### Dataset records

:::::

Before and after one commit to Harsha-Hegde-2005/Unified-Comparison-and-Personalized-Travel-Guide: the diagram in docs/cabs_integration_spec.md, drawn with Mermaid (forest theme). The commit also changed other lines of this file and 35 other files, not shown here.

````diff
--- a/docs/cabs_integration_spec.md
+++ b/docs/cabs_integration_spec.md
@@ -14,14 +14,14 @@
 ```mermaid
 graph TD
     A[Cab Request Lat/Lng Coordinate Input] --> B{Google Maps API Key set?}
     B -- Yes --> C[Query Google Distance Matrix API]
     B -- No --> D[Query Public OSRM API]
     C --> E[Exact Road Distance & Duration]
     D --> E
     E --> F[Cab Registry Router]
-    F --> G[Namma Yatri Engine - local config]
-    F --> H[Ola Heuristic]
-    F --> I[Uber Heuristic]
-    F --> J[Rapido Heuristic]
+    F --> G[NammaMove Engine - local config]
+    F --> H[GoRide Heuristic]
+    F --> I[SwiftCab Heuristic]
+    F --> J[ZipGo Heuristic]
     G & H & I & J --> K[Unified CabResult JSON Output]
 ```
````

:::::

### What this task involves
Working through the records above, copy each line in which "docs" is found.

### Solution for this task
Before and after one commit to Harsha-Hegde-2005/Unified-Comparison-and-Personalized-Travel-Guide: the diagram in docs/cabs_integration_spec.md, drawn with Mermaid (forest theme). The commit also changed other lines of this file and 35 other files, not shown here.
--- a/docs/cabs_integration_spec.md
+++ b/docs/cabs_integration_spec.md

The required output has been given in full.